- **Data entries**
╔══

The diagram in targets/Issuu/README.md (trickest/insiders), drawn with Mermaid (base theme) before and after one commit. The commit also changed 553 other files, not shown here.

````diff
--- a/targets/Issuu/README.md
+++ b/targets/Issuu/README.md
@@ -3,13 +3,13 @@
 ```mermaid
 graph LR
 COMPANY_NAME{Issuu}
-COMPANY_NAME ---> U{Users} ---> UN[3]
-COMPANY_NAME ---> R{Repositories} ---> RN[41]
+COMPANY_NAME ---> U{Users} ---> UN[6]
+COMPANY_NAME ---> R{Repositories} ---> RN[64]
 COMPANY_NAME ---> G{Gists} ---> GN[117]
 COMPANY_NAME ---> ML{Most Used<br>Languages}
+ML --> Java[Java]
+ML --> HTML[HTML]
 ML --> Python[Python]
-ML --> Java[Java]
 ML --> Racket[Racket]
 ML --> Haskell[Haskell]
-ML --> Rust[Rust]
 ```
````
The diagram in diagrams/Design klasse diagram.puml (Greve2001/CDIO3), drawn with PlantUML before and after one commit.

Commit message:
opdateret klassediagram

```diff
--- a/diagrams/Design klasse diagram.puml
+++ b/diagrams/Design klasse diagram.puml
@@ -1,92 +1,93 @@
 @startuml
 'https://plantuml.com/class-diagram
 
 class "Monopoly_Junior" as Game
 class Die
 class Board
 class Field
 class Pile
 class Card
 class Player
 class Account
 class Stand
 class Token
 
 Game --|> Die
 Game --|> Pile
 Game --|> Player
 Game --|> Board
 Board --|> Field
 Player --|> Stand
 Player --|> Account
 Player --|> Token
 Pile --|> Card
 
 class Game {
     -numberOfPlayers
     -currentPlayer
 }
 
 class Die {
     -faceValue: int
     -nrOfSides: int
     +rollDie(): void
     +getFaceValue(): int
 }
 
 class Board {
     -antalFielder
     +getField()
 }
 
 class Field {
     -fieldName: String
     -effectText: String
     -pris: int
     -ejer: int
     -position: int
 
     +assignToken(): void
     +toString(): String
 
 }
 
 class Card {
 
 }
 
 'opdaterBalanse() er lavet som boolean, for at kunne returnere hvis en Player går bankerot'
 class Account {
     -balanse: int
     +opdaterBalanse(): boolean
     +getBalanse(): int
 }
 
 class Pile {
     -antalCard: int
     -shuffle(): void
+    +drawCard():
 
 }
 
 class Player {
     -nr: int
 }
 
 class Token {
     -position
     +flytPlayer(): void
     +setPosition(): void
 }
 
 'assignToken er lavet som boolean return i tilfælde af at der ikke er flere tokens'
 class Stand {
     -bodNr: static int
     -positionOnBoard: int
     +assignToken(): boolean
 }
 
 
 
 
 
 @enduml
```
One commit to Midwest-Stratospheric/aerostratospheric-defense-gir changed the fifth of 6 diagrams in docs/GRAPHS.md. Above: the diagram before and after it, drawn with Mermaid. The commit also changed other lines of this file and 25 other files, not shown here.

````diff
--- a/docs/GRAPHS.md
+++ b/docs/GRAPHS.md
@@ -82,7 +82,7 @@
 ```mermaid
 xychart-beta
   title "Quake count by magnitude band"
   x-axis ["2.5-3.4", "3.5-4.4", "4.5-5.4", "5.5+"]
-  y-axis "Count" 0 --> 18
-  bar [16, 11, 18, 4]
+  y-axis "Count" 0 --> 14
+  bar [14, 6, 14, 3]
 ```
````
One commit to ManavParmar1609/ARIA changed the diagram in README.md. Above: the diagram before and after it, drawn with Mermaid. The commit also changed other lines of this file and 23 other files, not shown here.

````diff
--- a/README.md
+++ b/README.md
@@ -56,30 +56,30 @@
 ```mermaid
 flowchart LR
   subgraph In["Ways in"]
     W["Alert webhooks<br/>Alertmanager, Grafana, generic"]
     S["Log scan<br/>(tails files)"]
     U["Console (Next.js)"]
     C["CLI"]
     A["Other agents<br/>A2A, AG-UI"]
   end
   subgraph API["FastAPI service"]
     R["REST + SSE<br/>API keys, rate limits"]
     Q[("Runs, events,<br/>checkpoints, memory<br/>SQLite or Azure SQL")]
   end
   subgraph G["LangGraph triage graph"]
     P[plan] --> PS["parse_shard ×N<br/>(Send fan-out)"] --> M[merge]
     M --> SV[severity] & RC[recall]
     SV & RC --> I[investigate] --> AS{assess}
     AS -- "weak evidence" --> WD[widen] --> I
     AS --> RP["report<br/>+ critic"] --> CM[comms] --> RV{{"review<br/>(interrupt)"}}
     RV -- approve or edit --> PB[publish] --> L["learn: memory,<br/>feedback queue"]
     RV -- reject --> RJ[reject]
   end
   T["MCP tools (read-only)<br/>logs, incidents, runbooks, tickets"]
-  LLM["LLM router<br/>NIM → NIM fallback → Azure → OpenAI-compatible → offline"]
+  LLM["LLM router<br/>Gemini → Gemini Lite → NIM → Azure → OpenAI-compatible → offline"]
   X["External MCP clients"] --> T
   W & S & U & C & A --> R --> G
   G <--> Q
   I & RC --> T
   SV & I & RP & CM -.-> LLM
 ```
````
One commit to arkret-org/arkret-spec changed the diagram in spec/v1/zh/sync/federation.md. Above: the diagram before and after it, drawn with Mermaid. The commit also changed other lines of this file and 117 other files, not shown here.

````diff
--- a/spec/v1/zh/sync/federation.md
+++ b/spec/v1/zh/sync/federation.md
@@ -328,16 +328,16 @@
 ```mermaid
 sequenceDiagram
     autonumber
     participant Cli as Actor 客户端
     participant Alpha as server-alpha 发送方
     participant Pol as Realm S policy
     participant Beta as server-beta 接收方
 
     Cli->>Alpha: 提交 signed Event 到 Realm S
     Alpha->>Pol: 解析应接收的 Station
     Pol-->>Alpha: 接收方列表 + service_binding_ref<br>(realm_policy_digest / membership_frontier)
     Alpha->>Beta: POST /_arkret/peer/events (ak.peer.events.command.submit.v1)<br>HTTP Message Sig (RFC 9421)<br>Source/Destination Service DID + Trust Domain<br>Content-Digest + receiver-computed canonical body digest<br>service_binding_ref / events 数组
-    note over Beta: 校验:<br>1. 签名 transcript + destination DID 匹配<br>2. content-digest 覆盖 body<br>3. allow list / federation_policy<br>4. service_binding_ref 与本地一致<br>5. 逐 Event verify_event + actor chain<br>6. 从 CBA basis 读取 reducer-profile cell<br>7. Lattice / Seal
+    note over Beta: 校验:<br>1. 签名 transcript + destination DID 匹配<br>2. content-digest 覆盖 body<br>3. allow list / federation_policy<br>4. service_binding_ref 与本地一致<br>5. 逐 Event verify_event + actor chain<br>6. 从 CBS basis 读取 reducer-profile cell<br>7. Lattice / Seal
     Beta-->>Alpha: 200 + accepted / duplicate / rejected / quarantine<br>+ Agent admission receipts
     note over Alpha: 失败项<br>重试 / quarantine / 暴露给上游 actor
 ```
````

╚══

- **Problem requirements**
Repeat all of the data exactly. Include every line.

- **Solution for this problem**
The diagram in targets/Issuu/README.md (trickest/insiders), drawn with Mermaid (base theme) before and after one commit. The commit also changed 553 other files, not shown here.

````diff
--- a/targets/Issuu/README.md
+++ b/targets/Issuu/README.md
@@ -3,13 +3,13 @@
 ```mermaid
 graph LR
 COMPANY_NAME{Issuu}
-COMPANY_NAME ---> U{Users} ---> UN[3]
-COMPANY_NAME ---> R{Repositories} ---> RN[41]
+COMPANY_NAME ---> U{Users} ---> UN[6]
+COMPANY_NAME ---> R{Repositories} ---> RN[64]
 COMPANY_NAME ---> G{Gists} ---> GN[117]
 COMPANY_NAME ---> ML{Most Used<br>Languages}
+ML --> Java[Java]
+ML --> HTML[HTML]
 ML --> Python[Python]
-ML --> Java[Java]
 ML --> Racket[Racket]
 ML --> Haskell[Haskell]
-ML --> Rust[Rust]
 ```
````
The diagram in diagrams/Design klasse diagram.puml (Greve2001/CDIO3), drawn with PlantUML before and after one commit.

Commit message:
opdateret klassediagram

```diff
--- a/diagrams/Design klasse diagram.puml
+++ b/diagrams/Design klasse diagram.puml
@@ -1,92 +1,93 @@
 @startuml
 'https://plantuml.com/class-diagram
 
 class "Monopoly_Junior" as Game
 class Die
 class Board
 class Field
 class Pile
 class Card
 class Player
 class Account
 class Stand
 class Token
 
 Game --|> Die
 Game --|> Pile
 Game --|> Player
 Game --|> Board
 Board --|> Field
 Player --|> Stand
 Player --|> Account
 Player --|> Token
 Pile --|> Card
 
 class Game {
     -numberOfPlayers
     -currentPlayer
 }
 
 class Die {
     -faceValue: int
     -nrOfSides: int
     +rollDie(): void
     +getFaceValue(): int
 }
 
 class Board {
     -antalFielder
     +getField()
 }
 
 class Field {
     -fieldName: String
     -effectText: String
     -pris: int
     -ejer: int
     -position: int
 
     +assignToken(): void
     +toString(): String
 
 }
 
 class Card {
 
 }
 
 'opdaterBalanse() er lavet som boolean, for at kunne returnere hvis en Player går bankerot'
 class Account {
     -balanse: int
     +opdaterBalanse(): boolean
     +getBalanse(): int
 }
 
 class Pile {
     -antalCard: int
     -shuffle(): void
+    +drawCard():
 
 }
 
 class Player {
     -nr: int
 }
 
 class Token {
     -position
     +flytPlayer(): void
     +setPosition(): void
 }
 
 'assignToken er lavet som boolean return i tilfælde af at der ikke er flere tokens'
 class Stand {
     -bodNr: static int
     -positionOnBoard: int
     +assignToken(): boolean
 }
 
 
 
 
 
 @enduml
```
One commit to Midwest-Stratospheric/aerostratospheric-defense-gir changed the fifth of 6 diagrams in docs/GRAPHS.md. Above: the diagram before and after it, drawn with Mermaid. The commit also changed other lines of this file and 25 other files, not shown here.

````diff
--- a/docs/GRAPHS.md
+++ b/docs/GRAPHS.md
@@ -82,7 +82,7 @@
 ```mermaid
 xychart-beta
   title "Quake count by magnitude band"
   x-axis ["2.5-3.4", "3.5-4.4", "4.5-5.4", "5.5+"]
-  y-axis "Count" 0 --> 18
-  bar [16, 11, 18, 4]
+  y-axis "Count" 0 --> 14
+  bar [14, 6, 14, 3]
 ```
````
One commit to ManavParmar1609/ARIA changed the diagram in README.md. Above: the diagram before and after it, drawn with Mermaid. The commit also changed other lines of this file and 23 other files, not shown here.

````diff
--- a/README.md
+++ b/README.md
@@ -56,30 +56,30 @@
 ```mermaid
 flowchart LR
   subgraph In["Ways in"]
     W["Alert webhooks<br/>Alertmanager, Grafana, generic"]
     S["Log scan<br/>(tails files)"]
     U["Console (Next.js)"]
     C["CLI"]
     A["Other agents<br/>A2A, AG-UI"]
   end
   subgraph API["FastAPI service"]
     R["REST + SSE<br/>API keys, rate limits"]
     Q[("Runs, events,<br/>checkpoints, memory<br/>SQLite or Azure SQL")]
   end
   subgraph G["LangGraph triage graph"]
     P[plan] --> PS["parse_shard ×N<br/>(Send fan-out)"] --> M[merge]
     M --> SV[severity] & RC[recall]
     SV & RC --> I[investigate] --> AS{assess}
     AS -- "weak evidence" --> WD[widen] --> I
     AS --> RP["report<br/>+ critic"] --> CM[comms] --> RV{{"review<br/>(interrupt)"}}
     RV -- approve or edit --> PB[publish] --> L["learn: memory,<br/>feedback queue"]
     RV -- reject --> RJ[reject]
   end
   T["MCP tools (read-only)<br/>logs, incidents, runbooks, tickets"]
-  LLM["LLM router<br/>NIM → NIM fallback → Azure → OpenAI-compatible → offline"]
+  LLM["LLM router<br/>Gemini → Gemini Lite → NIM → Azure → OpenAI-compatible → offline"]
   X["External MCP clients"] --> T
   W & S & U & C & A --> R --> G
   G <--> Q
   I & RC --> T
   SV & I & RP & CM -.-> LLM
 ```
````
One commit to arkret-org/arkret-spec changed the diagram in spec/v1/zh/sync/federation.md. Above: the diagram before and after it, drawn with Mermaid. The commit also changed other lines of this file and 117 other files, not shown here.

````diff
--- a/spec/v1/zh/sync/federation.md
+++ b/spec/v1/zh/sync/federation.md
@@ -328,16 +328,16 @@
 ```mermaid
 sequenceDiagram
     autonumber
     participant Cli as Actor 客户端
     participant Alpha as server-alpha 发送方
     participant Pol as Realm S policy
     participant Beta as server-beta 接收方
 
     Cli->>Alpha: 提交 signed Event 到 Realm S
     Alpha->>Pol: 解析应接收的 Station
     Pol-->>Alpha: 接收方列表 + service_binding_ref<br>(realm_policy_digest / membership_frontier)
     Alpha->>Beta: POST /_arkret/peer/events (ak.peer.events.command.submit.v1)<br>HTTP Message Sig (RFC 9421)<br>Source/Destination Service DID + Trust Domain<br>Content-Digest + receiver-computed canonical body digest<br>service_binding_ref / events 数组
-    note over Beta: 校验:<br>1. 签名 transcript + destination DID 匹配<br>2. content-digest 覆盖 body<br>3. allow list / federation_policy<br>4. service_binding_ref 与本地一致<br>5. 逐 Event verify_event + actor chain<br>6. 从 CBA basis 读取 reducer-profile cell<br>7. Lattice / Seal
+    note over Beta: 校验:<br>1. 签名 transcript + destination DID 匹配<br>2. content-digest 覆盖 body<br>3. allow list / federation_policy<br>4. service_binding_ref 与本地一致<br>5. 逐 Event verify_event + actor chain<br>6. 从 CBS basis 读取 reducer-profile cell<br>7. Lattice / Seal
     Beta-->>Alpha: 200 + accepted / duplicate / rejected / quarantine<br>+ Agent admission receipts
     note over Alpha: 失败项<br>重试 / quarantine / 暴露给上游 actor
 ```
````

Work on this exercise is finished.